- Usability = Testing with people outside the business to see how easy it is to navigate the site.
- Conversion Rate Optimization = Testing two different versions of a page against each other to see what works better in driving key actions.
Both of them are incredibly interesting if you are in any way helping a website to be more effective online, and both generally require original research and testing, and that is why the practitioners of these disciplines can become incrementally more effective outside of individual tests in the other websites they design.
Studying and implementing tests around these disciplines helps provide a system for becoming a better web designer, not just in aesthetic preferences, but in an objective way. Not ‘I feel‘ this design decision will be more effective, but this design decision is more effective according to the numbers.
Both types of research are useful, but which should you do first?
If you have less than 10,000 page-views a month on website, User testing might be your best bet as it doesn’t require a certain amount of people to get statistically significant results. If a website does have more than that and you see opportunities for getting a higher number of conversions, Conversion Rate Optimization is a great option, but ideally, you’d be able to do both.
Usability testing allows you to dig deep into the psychology surrounding key actions and come up with great hypotheses to test during A/B Testing for Conversion Rate Optimization.
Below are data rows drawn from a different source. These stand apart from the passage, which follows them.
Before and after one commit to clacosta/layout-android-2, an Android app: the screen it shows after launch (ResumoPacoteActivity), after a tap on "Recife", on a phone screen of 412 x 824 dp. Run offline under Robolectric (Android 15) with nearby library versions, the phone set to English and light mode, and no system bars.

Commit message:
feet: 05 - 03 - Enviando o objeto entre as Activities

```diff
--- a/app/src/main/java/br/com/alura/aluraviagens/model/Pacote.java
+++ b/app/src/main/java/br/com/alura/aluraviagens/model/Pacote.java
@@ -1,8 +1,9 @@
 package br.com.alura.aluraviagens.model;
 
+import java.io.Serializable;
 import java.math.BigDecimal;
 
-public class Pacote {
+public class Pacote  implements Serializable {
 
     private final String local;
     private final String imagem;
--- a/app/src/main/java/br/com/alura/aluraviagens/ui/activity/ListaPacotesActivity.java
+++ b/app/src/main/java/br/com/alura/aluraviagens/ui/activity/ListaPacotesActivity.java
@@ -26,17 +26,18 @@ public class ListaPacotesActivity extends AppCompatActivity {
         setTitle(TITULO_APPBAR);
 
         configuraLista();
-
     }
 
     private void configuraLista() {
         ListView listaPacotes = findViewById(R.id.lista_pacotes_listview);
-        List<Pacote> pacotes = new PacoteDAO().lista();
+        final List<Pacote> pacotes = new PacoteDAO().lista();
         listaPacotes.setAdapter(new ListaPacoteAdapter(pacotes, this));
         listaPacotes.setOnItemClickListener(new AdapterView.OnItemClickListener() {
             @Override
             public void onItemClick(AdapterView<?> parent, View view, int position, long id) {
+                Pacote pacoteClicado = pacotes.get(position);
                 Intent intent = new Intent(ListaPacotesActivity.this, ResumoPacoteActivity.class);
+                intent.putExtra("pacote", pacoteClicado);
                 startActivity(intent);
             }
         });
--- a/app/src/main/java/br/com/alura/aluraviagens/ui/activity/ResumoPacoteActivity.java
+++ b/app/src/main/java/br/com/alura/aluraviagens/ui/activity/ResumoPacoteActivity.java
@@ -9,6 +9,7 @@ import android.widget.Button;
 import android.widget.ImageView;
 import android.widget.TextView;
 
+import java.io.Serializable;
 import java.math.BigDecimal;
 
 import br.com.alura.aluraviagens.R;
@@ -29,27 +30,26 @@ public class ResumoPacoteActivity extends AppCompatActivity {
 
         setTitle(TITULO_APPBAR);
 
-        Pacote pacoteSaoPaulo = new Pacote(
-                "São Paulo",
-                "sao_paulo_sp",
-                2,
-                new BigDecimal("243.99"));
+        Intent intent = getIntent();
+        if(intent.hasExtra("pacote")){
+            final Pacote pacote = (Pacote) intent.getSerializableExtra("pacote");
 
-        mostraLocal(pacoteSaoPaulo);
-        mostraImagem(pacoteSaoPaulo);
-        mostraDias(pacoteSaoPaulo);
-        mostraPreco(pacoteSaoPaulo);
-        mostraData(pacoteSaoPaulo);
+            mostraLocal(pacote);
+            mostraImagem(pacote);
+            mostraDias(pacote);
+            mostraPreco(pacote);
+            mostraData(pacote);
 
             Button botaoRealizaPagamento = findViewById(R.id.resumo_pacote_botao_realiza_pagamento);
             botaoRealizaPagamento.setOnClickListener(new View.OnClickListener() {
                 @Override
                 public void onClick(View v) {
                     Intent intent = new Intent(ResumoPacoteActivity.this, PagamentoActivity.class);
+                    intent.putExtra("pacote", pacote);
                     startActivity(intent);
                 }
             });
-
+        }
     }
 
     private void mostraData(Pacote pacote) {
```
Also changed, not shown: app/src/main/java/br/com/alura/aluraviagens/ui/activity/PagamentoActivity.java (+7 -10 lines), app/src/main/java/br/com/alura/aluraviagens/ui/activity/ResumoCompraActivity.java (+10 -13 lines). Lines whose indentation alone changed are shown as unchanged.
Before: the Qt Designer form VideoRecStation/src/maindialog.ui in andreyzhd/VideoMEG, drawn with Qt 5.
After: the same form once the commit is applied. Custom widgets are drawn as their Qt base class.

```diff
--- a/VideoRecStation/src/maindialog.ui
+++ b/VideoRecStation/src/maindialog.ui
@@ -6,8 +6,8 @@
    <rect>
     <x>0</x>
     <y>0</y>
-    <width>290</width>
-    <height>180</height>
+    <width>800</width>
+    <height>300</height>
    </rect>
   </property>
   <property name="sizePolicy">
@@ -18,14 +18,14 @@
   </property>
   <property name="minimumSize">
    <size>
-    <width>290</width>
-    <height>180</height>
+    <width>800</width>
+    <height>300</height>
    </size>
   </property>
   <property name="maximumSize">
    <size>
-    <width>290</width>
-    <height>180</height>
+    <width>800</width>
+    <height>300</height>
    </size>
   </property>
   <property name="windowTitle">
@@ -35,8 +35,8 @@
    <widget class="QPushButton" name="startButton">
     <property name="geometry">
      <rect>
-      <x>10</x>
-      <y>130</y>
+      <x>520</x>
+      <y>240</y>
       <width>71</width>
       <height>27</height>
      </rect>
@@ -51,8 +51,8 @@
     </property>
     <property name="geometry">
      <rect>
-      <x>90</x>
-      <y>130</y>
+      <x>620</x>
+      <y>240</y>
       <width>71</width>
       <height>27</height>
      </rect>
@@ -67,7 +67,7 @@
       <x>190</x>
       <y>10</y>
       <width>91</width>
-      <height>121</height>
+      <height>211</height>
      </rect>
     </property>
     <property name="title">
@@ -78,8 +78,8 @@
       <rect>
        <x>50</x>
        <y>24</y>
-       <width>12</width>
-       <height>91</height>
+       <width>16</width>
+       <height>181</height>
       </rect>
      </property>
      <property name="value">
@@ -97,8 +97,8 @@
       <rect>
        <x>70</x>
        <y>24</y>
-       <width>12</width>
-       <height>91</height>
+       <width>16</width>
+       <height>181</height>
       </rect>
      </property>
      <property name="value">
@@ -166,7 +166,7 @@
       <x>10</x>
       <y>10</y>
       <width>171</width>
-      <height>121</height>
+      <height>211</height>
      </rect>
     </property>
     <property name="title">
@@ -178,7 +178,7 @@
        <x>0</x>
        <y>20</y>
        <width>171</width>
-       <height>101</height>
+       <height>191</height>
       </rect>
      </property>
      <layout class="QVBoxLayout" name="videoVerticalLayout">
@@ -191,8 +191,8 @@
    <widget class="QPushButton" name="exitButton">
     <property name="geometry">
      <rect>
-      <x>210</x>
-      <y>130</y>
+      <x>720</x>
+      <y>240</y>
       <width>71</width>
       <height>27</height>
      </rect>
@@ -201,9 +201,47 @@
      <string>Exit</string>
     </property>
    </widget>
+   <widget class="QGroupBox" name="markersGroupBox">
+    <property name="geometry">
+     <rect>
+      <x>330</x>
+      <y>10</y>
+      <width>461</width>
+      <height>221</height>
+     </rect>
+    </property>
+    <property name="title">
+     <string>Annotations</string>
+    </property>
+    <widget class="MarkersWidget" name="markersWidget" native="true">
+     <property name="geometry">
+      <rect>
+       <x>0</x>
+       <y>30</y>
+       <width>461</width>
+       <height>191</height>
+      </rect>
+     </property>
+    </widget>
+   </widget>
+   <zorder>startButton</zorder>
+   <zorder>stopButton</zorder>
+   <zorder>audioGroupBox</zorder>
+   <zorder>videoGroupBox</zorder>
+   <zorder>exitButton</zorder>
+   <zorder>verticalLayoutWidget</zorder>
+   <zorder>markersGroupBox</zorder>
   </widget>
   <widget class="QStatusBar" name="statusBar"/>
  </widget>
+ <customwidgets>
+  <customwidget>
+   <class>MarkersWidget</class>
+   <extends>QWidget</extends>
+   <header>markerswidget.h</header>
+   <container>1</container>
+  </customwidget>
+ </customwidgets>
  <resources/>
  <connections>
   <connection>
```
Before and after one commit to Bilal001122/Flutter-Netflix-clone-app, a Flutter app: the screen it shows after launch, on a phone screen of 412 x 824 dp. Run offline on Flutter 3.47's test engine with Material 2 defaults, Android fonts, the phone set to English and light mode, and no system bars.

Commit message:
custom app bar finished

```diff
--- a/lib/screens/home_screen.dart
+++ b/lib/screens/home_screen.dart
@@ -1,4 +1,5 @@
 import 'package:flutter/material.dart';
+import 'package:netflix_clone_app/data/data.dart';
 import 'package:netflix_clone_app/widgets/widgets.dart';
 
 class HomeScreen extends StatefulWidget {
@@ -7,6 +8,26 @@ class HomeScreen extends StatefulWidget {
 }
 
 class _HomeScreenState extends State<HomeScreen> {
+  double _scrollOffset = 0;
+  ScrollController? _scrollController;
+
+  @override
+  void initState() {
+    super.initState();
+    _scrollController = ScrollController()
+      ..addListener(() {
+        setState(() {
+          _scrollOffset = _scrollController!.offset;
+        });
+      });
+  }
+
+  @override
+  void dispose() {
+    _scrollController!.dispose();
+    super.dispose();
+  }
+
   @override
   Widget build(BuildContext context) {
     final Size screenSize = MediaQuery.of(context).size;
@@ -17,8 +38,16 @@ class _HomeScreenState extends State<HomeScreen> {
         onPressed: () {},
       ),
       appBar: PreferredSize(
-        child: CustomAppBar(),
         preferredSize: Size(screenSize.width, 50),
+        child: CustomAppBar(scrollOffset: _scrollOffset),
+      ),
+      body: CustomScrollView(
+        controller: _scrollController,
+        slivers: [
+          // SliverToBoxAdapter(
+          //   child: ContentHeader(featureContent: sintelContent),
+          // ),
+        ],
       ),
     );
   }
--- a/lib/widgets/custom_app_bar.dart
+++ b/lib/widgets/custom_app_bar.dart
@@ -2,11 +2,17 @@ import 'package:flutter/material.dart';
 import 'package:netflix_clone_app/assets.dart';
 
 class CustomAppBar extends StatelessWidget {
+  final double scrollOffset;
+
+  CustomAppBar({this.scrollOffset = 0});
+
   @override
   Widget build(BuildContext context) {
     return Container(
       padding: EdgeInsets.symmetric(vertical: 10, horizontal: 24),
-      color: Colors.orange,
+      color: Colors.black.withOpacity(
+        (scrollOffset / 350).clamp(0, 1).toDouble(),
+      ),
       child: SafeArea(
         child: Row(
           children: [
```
Used in concert with a keen problem-solving mind, these methods will allow you to find and fix any user flow problems or confusing elements on your site and get your website fine-tuned like a well-oiled machine.